We live in a youth-obsessed society. And it’s reflected in what we see in magazines, newspapers, TV shows, and movies. We rarely see older individuals, particularly women, portrayed in a favorable light unless they’re somehow free of fine lines, wrinkles, and gray hair. Is this problematic? Yes. How can it not be? Shunning an unavoidable and natural physiological progression of the human state alienates mature women, who comprise roughly 20% of the world population. It also perpetuates the misconception that an individual’s worth to society is measured in youthfulness (hello, mid-life crisis!)—when it’s anything but. Why should an older male celebrity be considered a “silver fox” when a woman of the same age is “brave” for embracing her natural gray instead of coloring her hair?
The good news is that many female celebrities are now using their star power to challenge the ageist narrative. Discover five of the most influential Hollywood actresses speaking up against female-oriented ageism while aging gracefully here.
#1: Taraji P. Henson
When should a woman stop working? Hollywood probably would prefer around 30, but Taraji P. Henson vehemently disagrees. After countless roles on the big and small screen—including her coming-of-age film Baby Boy and Oscar-nominated performance in The Curious Case of Benjamin Button—52-year-old Henson still feels like her career is just getting started.
She said in a 2019 interview: “…men don’t have an age limit put on them at all. They don’t. I have not seen a man stop working because of his age. So why should women have a limit? That’s what Viola Davis, Regina King, and I are all fighting for, to break through that ceiling. We’re still talented, why should we stop working?” We couldn’t agree more.
#2: Reese Witherspoon
Reese Witherspoon, who played Annette in Cruel Intentions, Elle Woods in Legally Blonde, and Madeline Mackenzie in Big Little Lies, has just turned 45. And she's enjoying every minute of it. While most women despair over gray hair and fine lines, Witherspoon takes a more refreshing approach—reframing them as things she's "earned." To quote her in a 2019 interview, "I love watching myself age on film. I think it's so empowering to come in from a different place of knowledge, understanding, and with that comes wrinkles."
#3: Meryl Streep
Why do we see so few mature women on big screens? One big contributing reason is that most screenwriters who are hired to pen high-profile films are men. As a result, while women's overall involvement in Hollywood hovers around 30% industry-wide, the number of female screenwriters plunges significantly to about 15%. Meryl Streep wants to change that.
In 2015, Streep used her own money to help fund a screenwriting lab for female writers over 40, run by New York Women in Film and Television and IRIS, a collective of women filmmakers. Streep hopes that the female perspective can help create more roles for women over 40 and change the established rules for roles available to women over 40.
#4: Drew Barrymore

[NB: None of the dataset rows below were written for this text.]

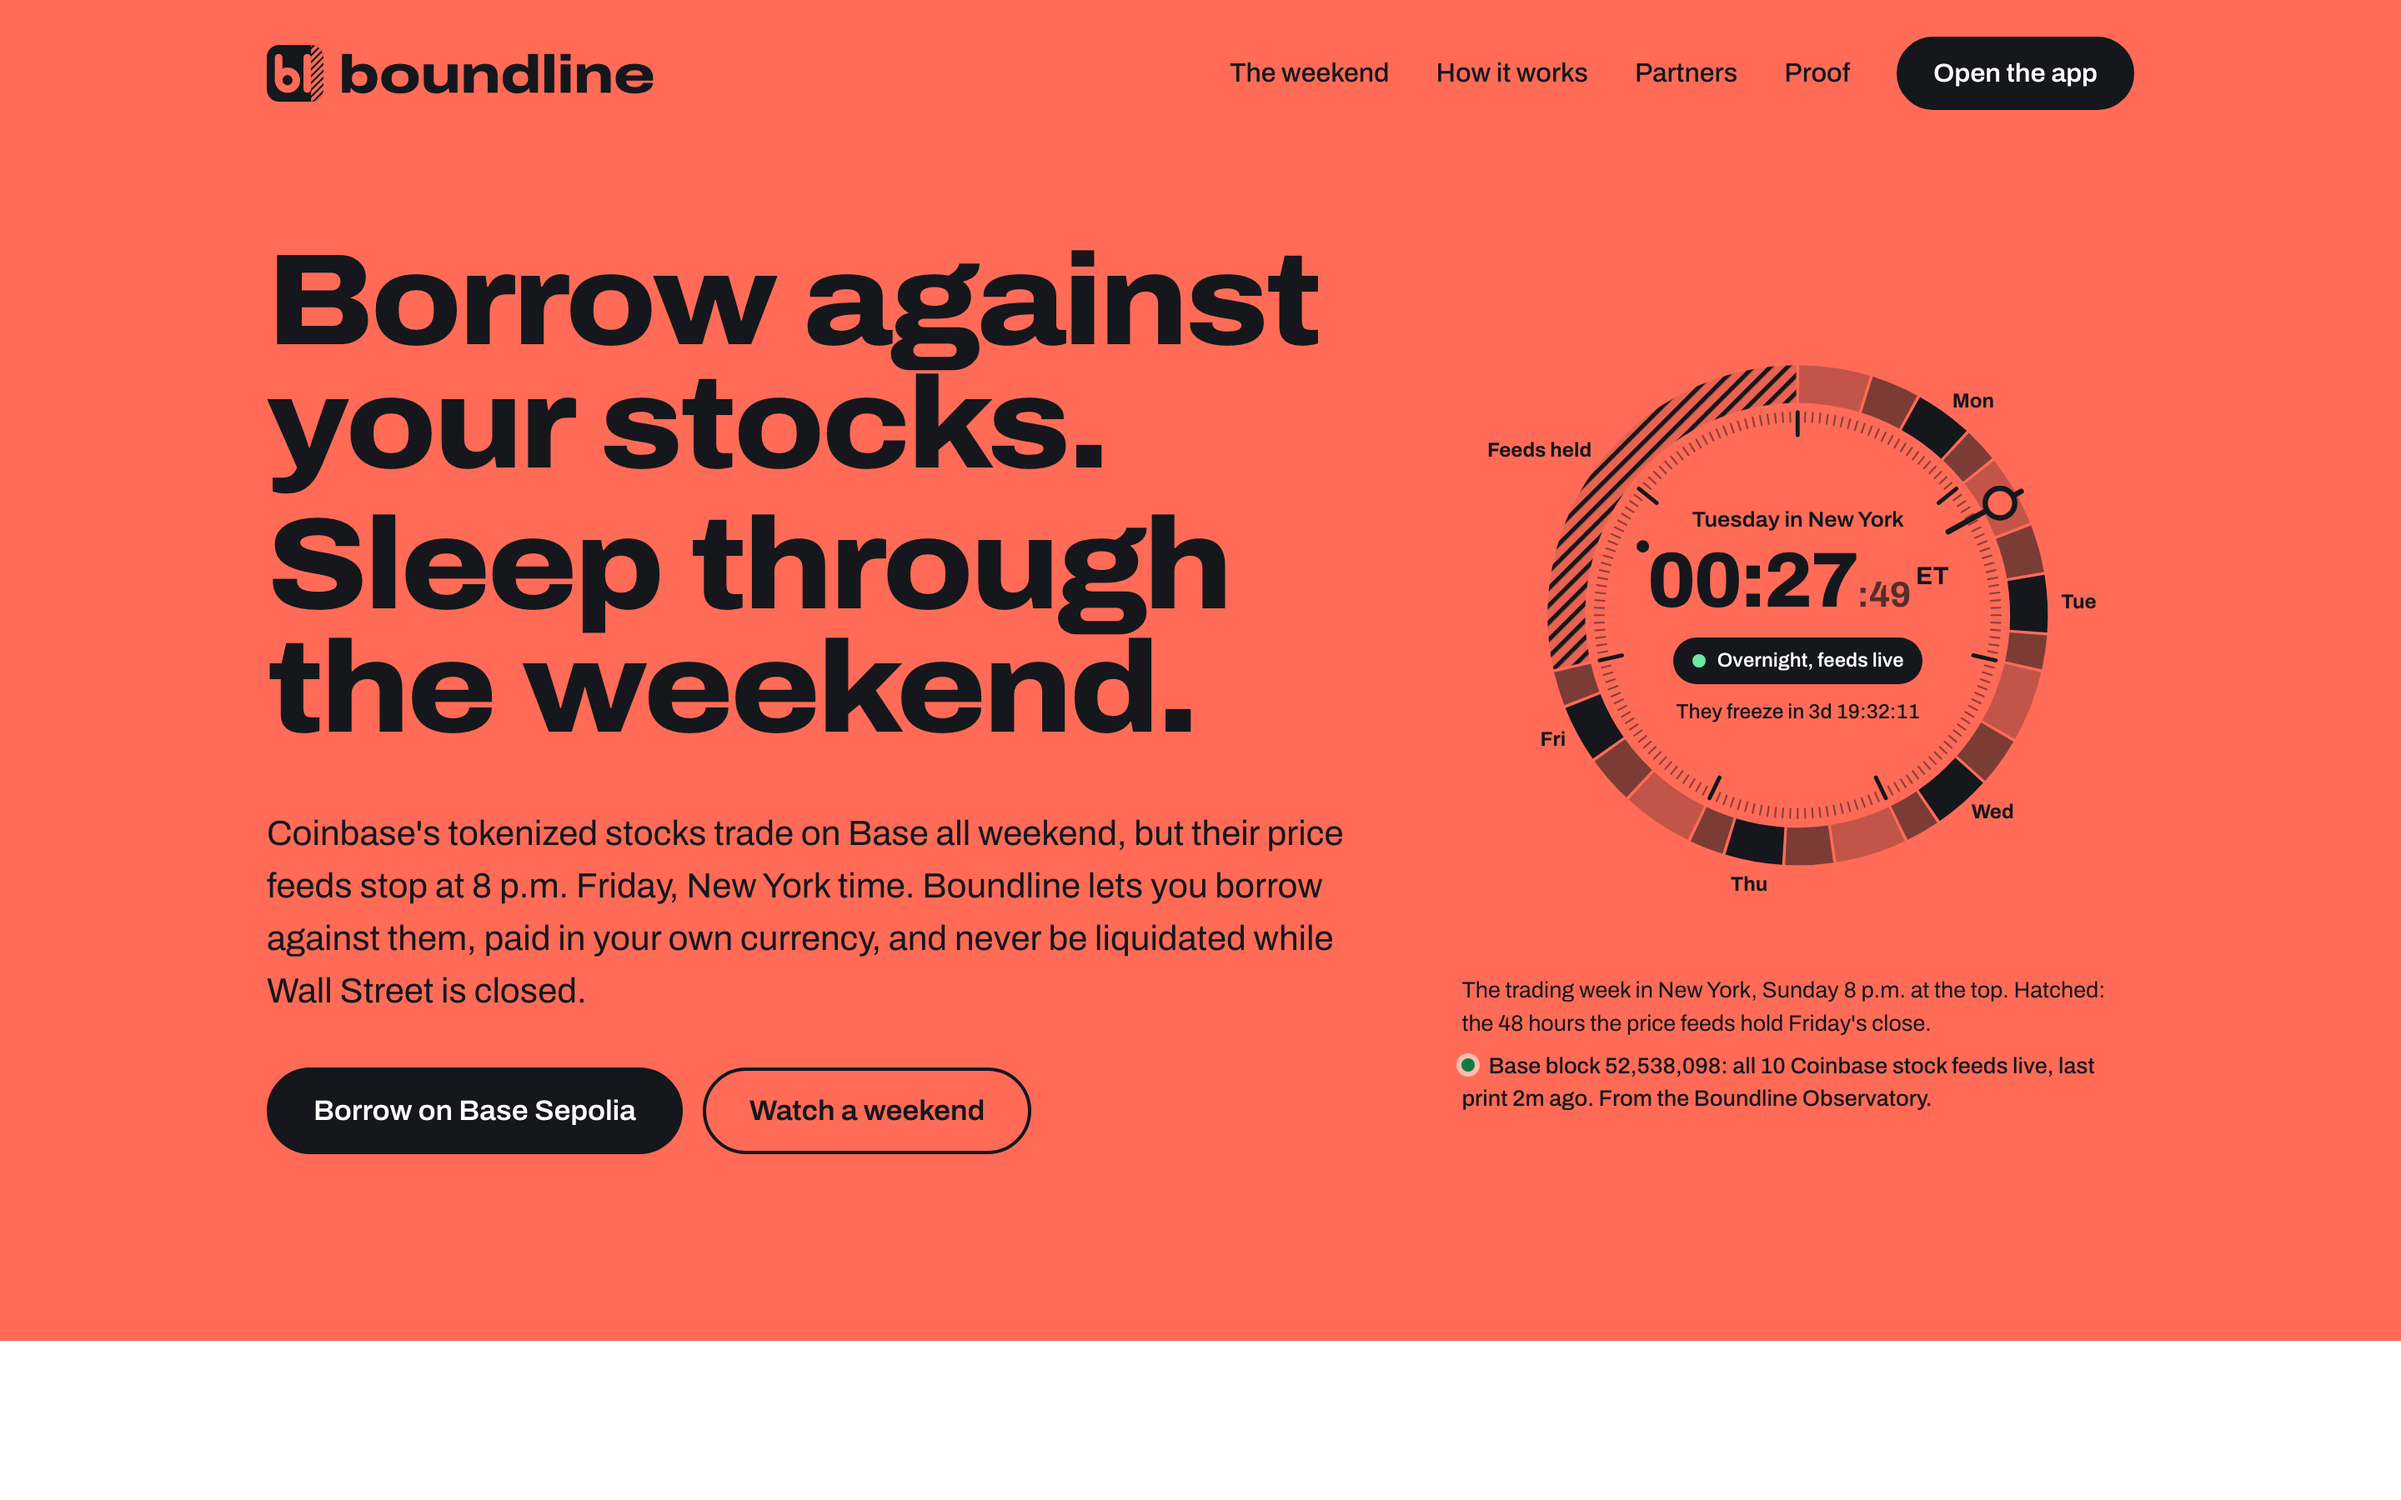
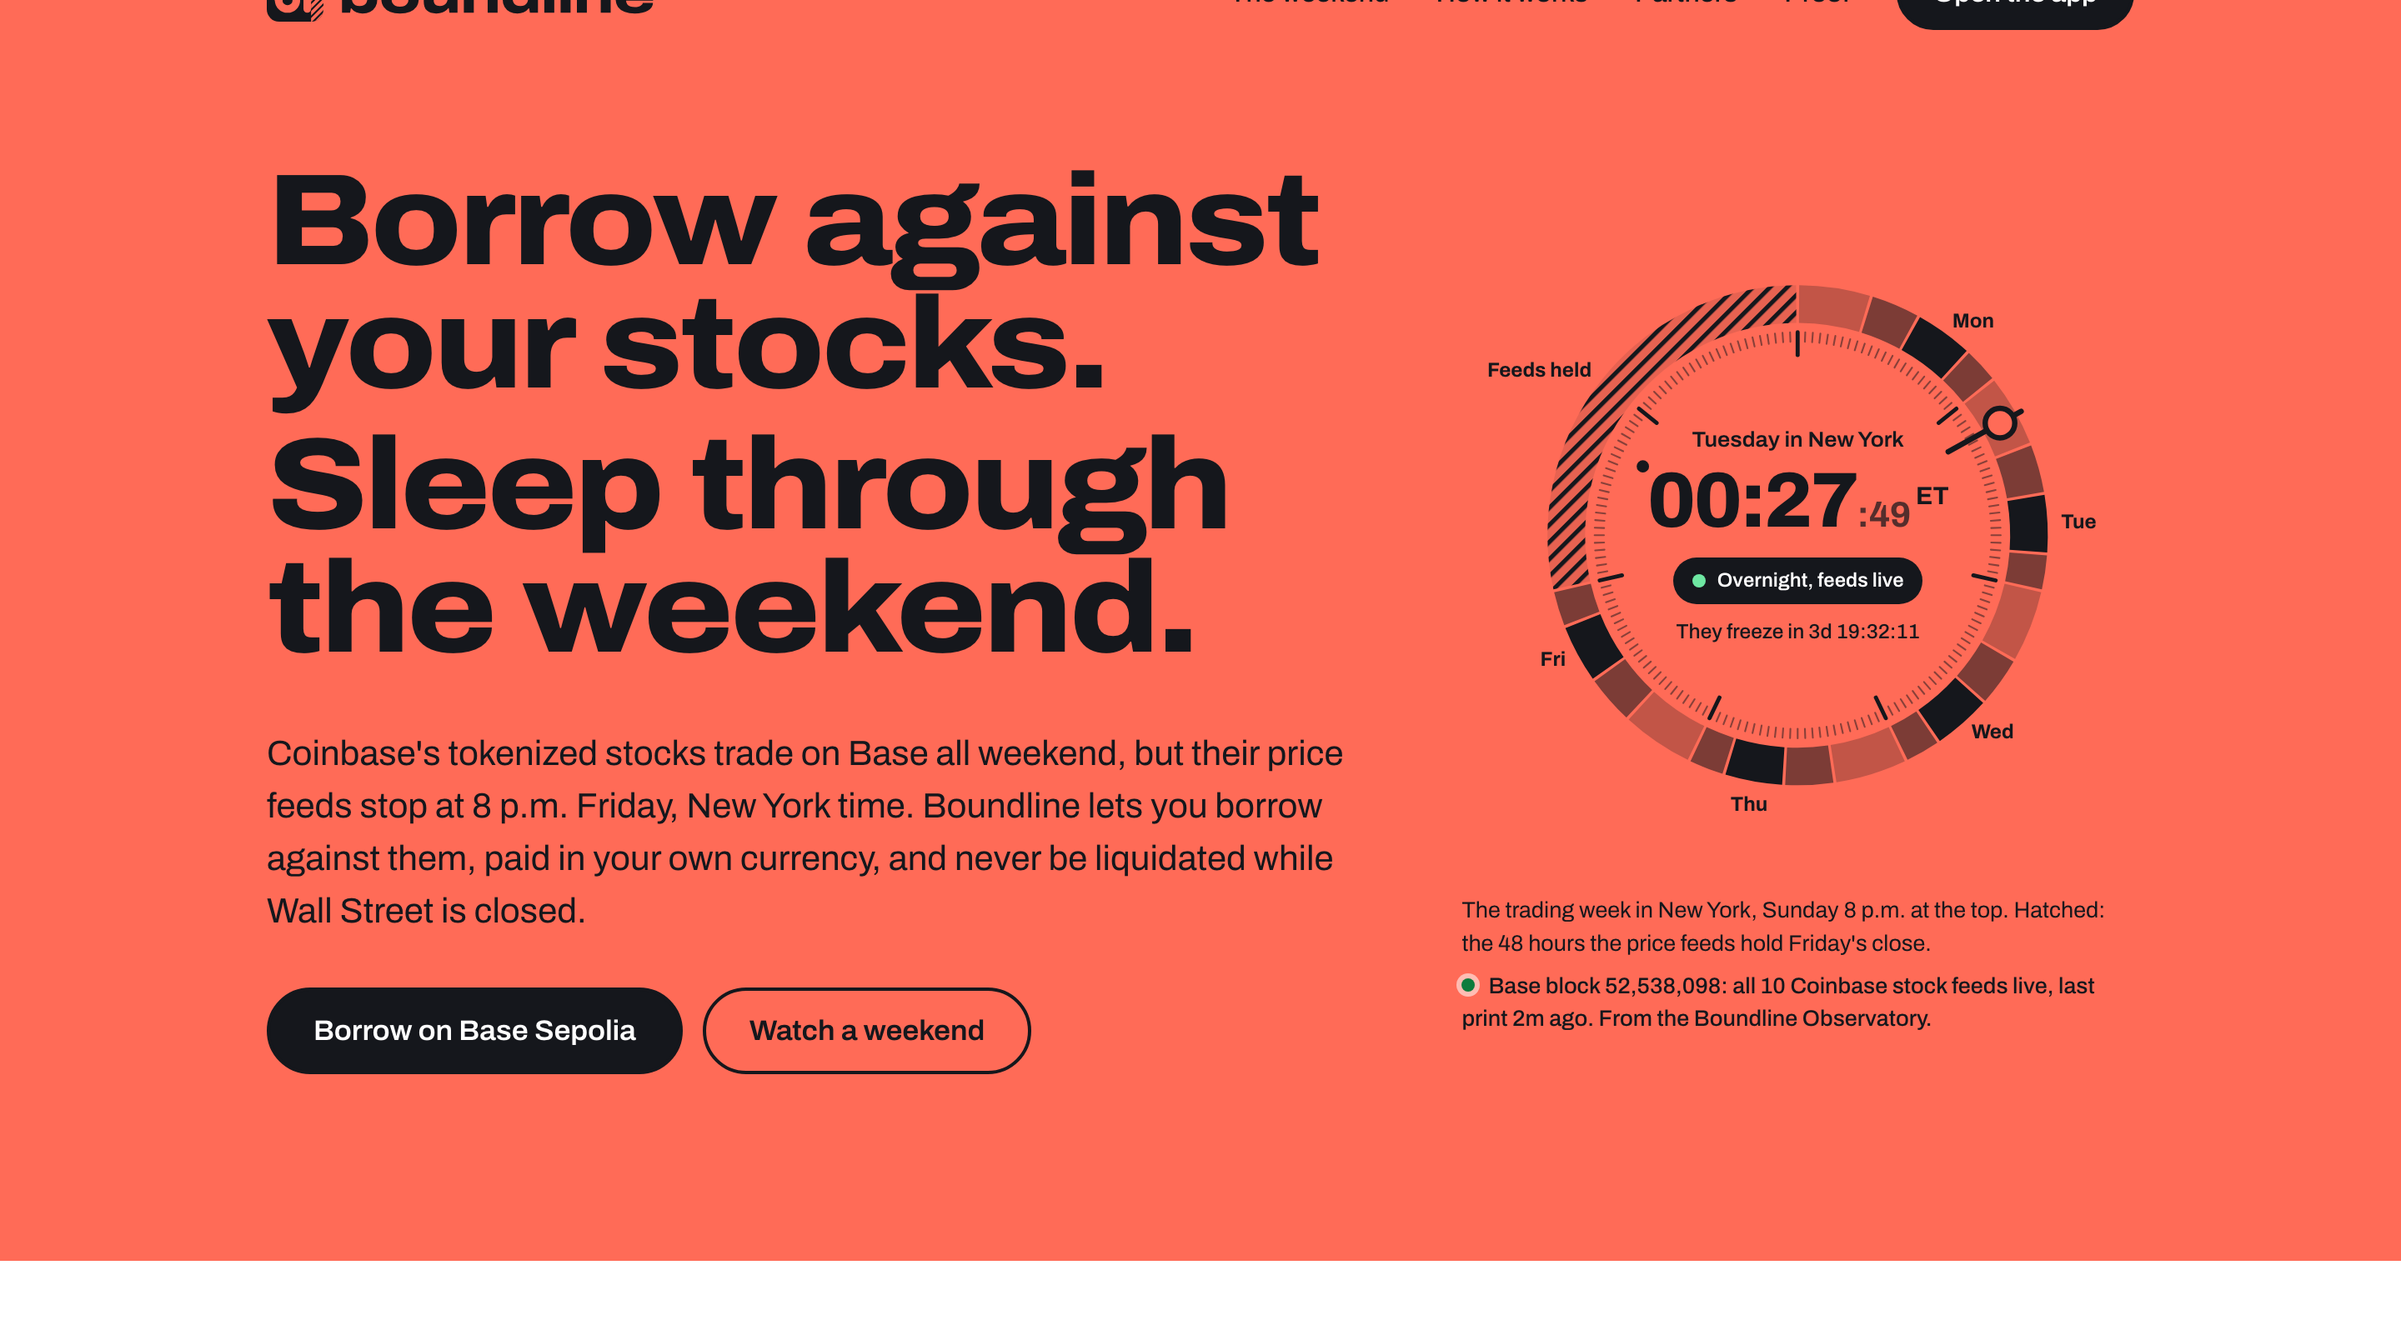
README: the landing screenshot ends at the hero; counts as of 13 Oct (119 commits)

diff --git a/docs/submission/SUBMISSION.md b/docs/submission/SUBMISSION.md
@@ -150,7 +150,7 @@ evidence index below):
   market is unseeded and no mainnet borrower has opted into protection yet, so nothing has been lent or protected on
   mainnet; the product runs on Base Sepolia.
 
-**Built in the window:** 118 commits from Sat 3 Oct to Tue 13 Oct 2026 in a new repository; 264 Foundry tests (unit,
+**Built in the window:** 119 commits from Sat 3 Oct to Tue 13 Oct 2026 in a new repository; 264 Foundry tests (unit,
 fuzz, invariant, differential) plus eight mainnet-fork suites that run against an archive RPC; 898 TypeScript tests;
 eight Cloudflare Workers live; the footprint deployed on Base mainnet.
 `TODO-HUMAN: if you commit again before submitting, bump the commit count (git rev-list --count HEAD).`

diff --git a/docs/submission/PUBLIC-REPO-CHECKLIST.md b/docs/submission/PUBLIC-REPO-CHECKLIST.md
@@ -72,7 +72,7 @@ that is fine for a build log.
 
 ## 3. Authorship (Colosseum checks who did the work)
 
-All 118 commits (Sat 3 to Tue 13 Oct 2026) are by `Farseen Shaikh <90364321+FarseenSh@users.noreply.github.com>`.
+All 119 commits (Sat 3 to Tue 13 Oct 2026) are by `Farseen Shaikh <90364321+FarseenSh@users.noreply.github.com>`.
 `TODO-HUMAN: if a second developer is on the roster, their work must be in this repository under their own GitHub
 identity before submission; otherwise the roster is Farseen alone.`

Drew Barrymore isn’t afraid to look her age (note: 47 this year). Barrymore is determined to avoid the allure of cosmetic nips and tucks. She’s not afraid of aging—and views it as the natural process that it is. In a 2021 interview, she said, "We're gonna age, things are gonna go south, and it's okay, and it's a part of life." Barrymore is also determined to teach her children, 6-year-old Olive and 4-year-old Frankie, to think of aging as a luxury. "If we're lucky, we are all going to age. I just want them to be at peace with who they are and not what they look like."
#5: Rita Moreno
True or false: Mature women don't desire sex. Answer: false. Multiple studies show that many older women are still sexually active beyond their seventh decade. So, why don't we see more sensual, mature women on screen? Rita Moreno grappled with that same question and came up with an ingenious solution. When approached to star as a 70-year-old grandmother (FYI: Moreno is 91 this year!) in Netflix's One Day at a Time, her first request to the screenwriters was for the character to be sexual.
In her words: "Once people turn a certain age, that [sexuality] gets completely ignored by writers, and it's a shame. I've always been a very sexual person. That doesn't mean I'm going around feeling my breasts and pressing myself against men, but I'm a sexual being. I'm 85, and I'm still a sexual being or a sensual being." To that, we say: you go, girl!
Hannah Smith is Joy Organics Director of Communications. She is driven by her passion for providing clear and accessible wellness and CBD education. In 2015, she received her BA in Media, Culture and the Arts from The King’s College in New York City and before Joy Organics, worked as writer and photographer in the Middle East and North Africa. Her work has been featured on Forbes, Vice, Vox, Denver Post, and the Coloradoan.